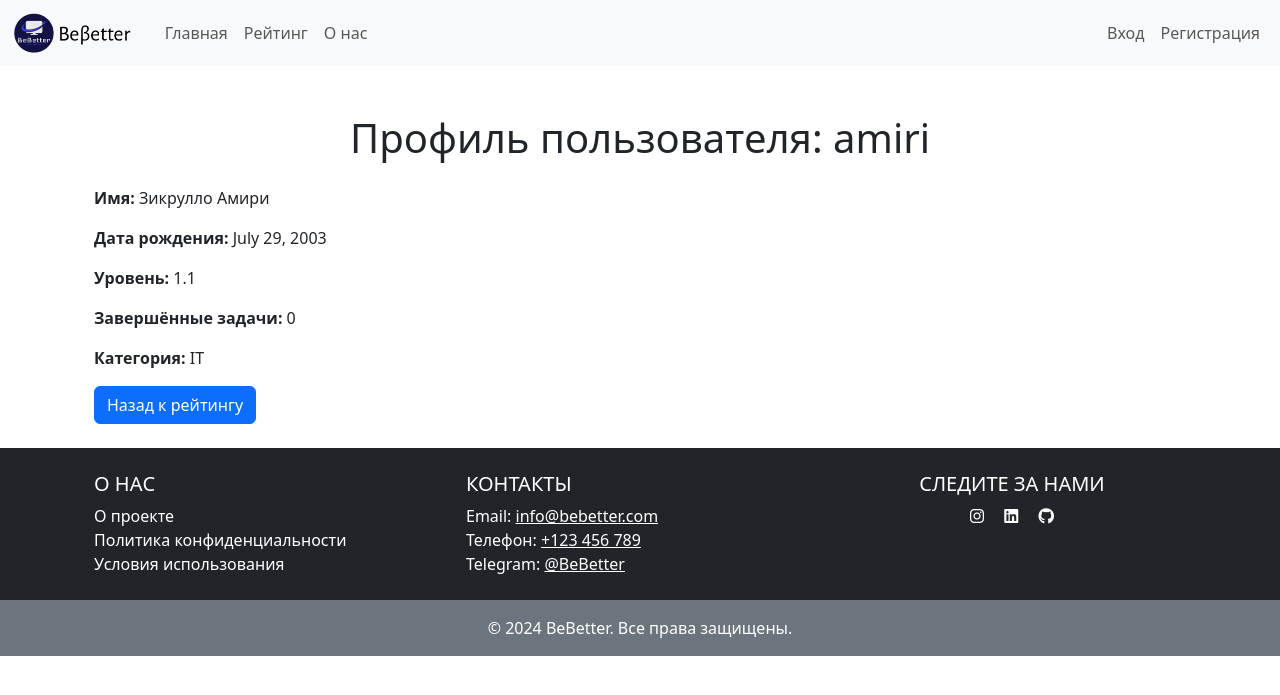
After one commit to amirymax/BeBetter, a Django app: page /user/2/ in a window 1280 px wide. The commit adds this page. Shown: the top 695 px of the page. Run offline with Django 4.2, Linux system fonts and the light colour scheme; data comes from the database, SQL or seed files in the repository; both versions use the stored data as it was after the commit; some libraries are stand-ins or nearby versions.

Commit message:
изменена кнопка 'редактировать' на 'профиль' и внутри профила добавлена кнопка 'редактироват'ь

```diff
--- a/accounts/templates/base.html
+++ b/accounts/templates/base.html
@@ -39,10 +39,12 @@
                         <a class="nav-link" href="/about/">О нас</a>
                     </li>
                 </ul>
+
                 <ul class="navbar-nav ms-auto mb-2 mb-lg-0">
                     {% if user.is_authenticated %}
+                        <!-- Кнопка Профиля -->
                         <li class="nav-item">
-                            <a href="{% url 'update_user' %}" class="nav-link">Редактировать аккаунт</a>
+                            <a href="{% url 'profile' %}" class="nav-link">Профиль</a>
                         </li>
                         <li class="nav-item">
                             <a class="nav-link" href="/logout/">Выход</a>
@@ -56,6 +58,9 @@
                         </li>
                     {% endif %}
                 </ul>
+
+
+
             </div>
         </div>
     </nav>
--- a/accounts/templates/rankings.html
+++ b/accounts/templates/rankings.html
@@ -24,7 +24,7 @@
                 {% for player in page_obj %}
                 <tr>
                     <td>{{ forloop.counter }}</td>
-                    <td>{{ player.user.username }}</td>
+                    <td><a href="{% url 'user_detail' player.user.id %}">{{ player.user.username }}</a></td>
                     <td>{{ player.level }}.{{ player.current_task_number }}</td>
                     <td>{{ player.completed_tasks }}</td>
                 </tr>
--- /dev/null
+++ b/accounts/templates/user_detail.html
@@ -0,0 +1,17 @@
+{% extends "base.html" %}
+
+{% block title %}Профиль пользователя - {{ user_profile.user.username }}{% endblock %}
+
+{% block content %}
+<div class="container mt-5">
+    <h1 class="text-center mb-4">Профиль пользователя: {{ user_profile.user.username }}</h1>
+
+    <p><strong>Имя:</strong> {{ user_profile.user.first_name }}</p>
+    <p><strong>Дата рождения:</strong> {{ user_profile.birth_date }}</p>
+    <p><strong>Уровень:</strong> {{ user_profile.level }}.{{ user_profile.current_task_number }}</p>
+    <p><strong>Завершённые задачи:</strong> {{ user_profile.completed_tasks }}</p>
+    <p><strong>Категория:</strong> {{ user_profile.get_category_display }}</p>
+
+    <a href="{% url 'rankings' %}" class="btn btn-primary">Назад к рейтингу</a>
+</div>
+{% endblock %}
--- a/accounts/urls.py
+++ b/accounts/urls.py
@@ -13,4 +13,7 @@ urlpatterns = [
     path('privacy_policy/',privacy_policy, name='privacy_policy'),
     path('delete_account/', delete_account, name='delete_account'),
     path('terms/', terms_and_conditions, name='terms'),
+
+    path('user/<int:id>/', user_detail, name='user_detail'),
+    path('profile/', profile, name='profile'),
 ]
--- a/accounts/views.py
+++ b/accounts/views.py
@@ -7,6 +7,7 @@ from django.core.paginator import Paginator
 from django.contrib.auth.decorators import login_required
 from datetime import datetime
 from django.contrib.auth.hashers import make_password
+
 CATEGORIES = {
         'science': 'Наука',
         'art': 'Искусство',
@@ -219,3 +220,21 @@ def delete_account(request):
             messages.error(request, "Неверный пароль. Попробуйте снова.")
 
     return render(request, "delete_account.html")
+
+def user_detail(request, id):
+    user_profile = get_object_or_404(UserProfile, user__id=id)
+
+    context = {
+        'user_profile': user_profile,
+    }
+    return render(request, 'user_detail.html', context)
+
+@login_required
+def profile(request):
+    user_profile = request.user.userprofile  # Полученеие профиль текушего пользователя
+
+    context = {
+        'user_profile': user_profile,
+        'user': request.user  # выводим информатсию о пользователе
+    }
+    return render(request, 'profile.html', context)
```
Also changed, not shown: accounts/templates/profile.html (added, +26 -0 lines), db.sqlite3.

* * * *

Print the whole listing exactly, please, and keep any images out of it.

- **Exercise result**:
After one commit to amirymax/BeBetter, a Django app: page /user/2/ in a window 1280 px wide. The commit adds this page. Shown: the top 695 px of the page. Run offline with Django 4.2, Linux system fonts and the light colour scheme; data comes from the database, SQL or seed files in the repository; both versions use the stored data as it was after the commit; some libraries are stand-ins or nearby versions.

Commit message:
изменена кнопка 'редактировать' на 'профиль' и внутри профила добавлена кнопка 'редактироват'ь

```diff
--- a/accounts/templates/base.html
+++ b/accounts/templates/base.html
@@ -39,10 +39,12 @@
                         <a class="nav-link" href="/about/">О нас</a>
                     </li>
                 </ul>
+
                 <ul class="navbar-nav ms-auto mb-2 mb-lg-0">
                     {% if user.is_authenticated %}
+                        <!-- Кнопка Профиля -->
                         <li class="nav-item">
-                            <a href="{% url 'update_user' %}" class="nav-link">Редактировать аккаунт</a>
+                            <a href="{% url 'profile' %}" class="nav-link">Профиль</a>
                         </li>
                         <li class="nav-item">
                             <a class="nav-link" href="/logout/">Выход</a>
@@ -56,6 +58,9 @@
                         </li>
                     {% endif %}
                 </ul>
+
+
+
             </div>
         </div>
     </nav>
--- a/accounts/templates/rankings.html
+++ b/accounts/templates/rankings.html
@@ -24,7 +24,7 @@
                 {% for player in page_obj %}
                 <tr>
                     <td>{{ forloop.counter }}</td>
-                    <td>{{ player.user.username }}</td>
+                    <td><a href="{% url 'user_detail' player.user.id %}">{{ player.user.username }}</a></td>
                     <td>{{ player.level }}.{{ player.current_task_number }}</td>
                     <td>{{ player.completed_tasks }}</td>
                 </tr>
--- /dev/null
+++ b/accounts/templates/user_detail.html
@@ -0,0 +1,17 @@
+{% extends "base.html" %}
+
+{% block title %}Профиль пользователя - {{ user_profile.user.username }}{% endblock %}
+
+{% block content %}
+<div class="container mt-5">
+    <h1 class="text-center mb-4">Профиль пользователя: {{ user_profile.user.username }}</h1>
+
+    <p><strong>Имя:</strong> {{ user_profile.user.first_name }}</p>
+    <p><strong>Дата рождения:</strong> {{ user_profile.birth_date }}</p>
+    <p><strong>Уровень:</strong> {{ user_profile.level }}.{{ user_profile.current_task_number }}</p>
+    <p><strong>Завершённые задачи:</strong> {{ user_profile.completed_tasks }}</p>
+    <p><strong>Категория:</strong> {{ user_profile.get_category_display }}</p>
+
+    <a href="{% url 'rankings' %}" class="btn btn-primary">Назад к рейтингу</a>
+</div>
+{% endblock %}
--- a/accounts/urls.py
+++ b/accounts/urls.py
@@ -13,4 +13,7 @@ urlpatterns = [
     path('privacy_policy/',privacy_policy, name='privacy_policy'),
     path('delete_account/', delete_account, name='delete_account'),
     path('terms/', terms_and_conditions, name='terms'),
+
+    path('user/<int:id>/', user_detail, name='user_detail'),
+    path('profile/', profile, name='profile'),
 ]
--- a/accounts/views.py
+++ b/accounts/views.py
@@ -7,6 +7,7 @@ from django.core.paginator import Paginator
 from django.contrib.auth.decorators import login_required
 from datetime import datetime
 from django.contrib.auth.hashers import make_password
+
 CATEGORIES = {
         'science': 'Наука',
         'art': 'Искусство',
@@ -219,3 +220,21 @@ def delete_account(request):
             messages.error(request, "Неверный пароль. Попробуйте снова.")
 
     return render(request, "delete_account.html")
+
+def user_detail(request, id):
+    user_profile = get_object_or_404(UserProfile, user__id=id)
+
+    context = {
+        'user_profile': user_profile,
+    }
+    return render(request, 'user_detail.html', context)
+
+@login_required
+def profile(request):
+    user_profile = request.user.userprofile  # Полученеие профиль текушего пользователя
+
+    context = {
+        'user_profile': user_profile,
+        'user': request.user  # выводим информатсию о пользователе
+    }
+    return render(request, 'profile.html', context)
```
Also changed, not shown: accounts/templates/profile.html (added, +26 -0 lines), db.sqlite3.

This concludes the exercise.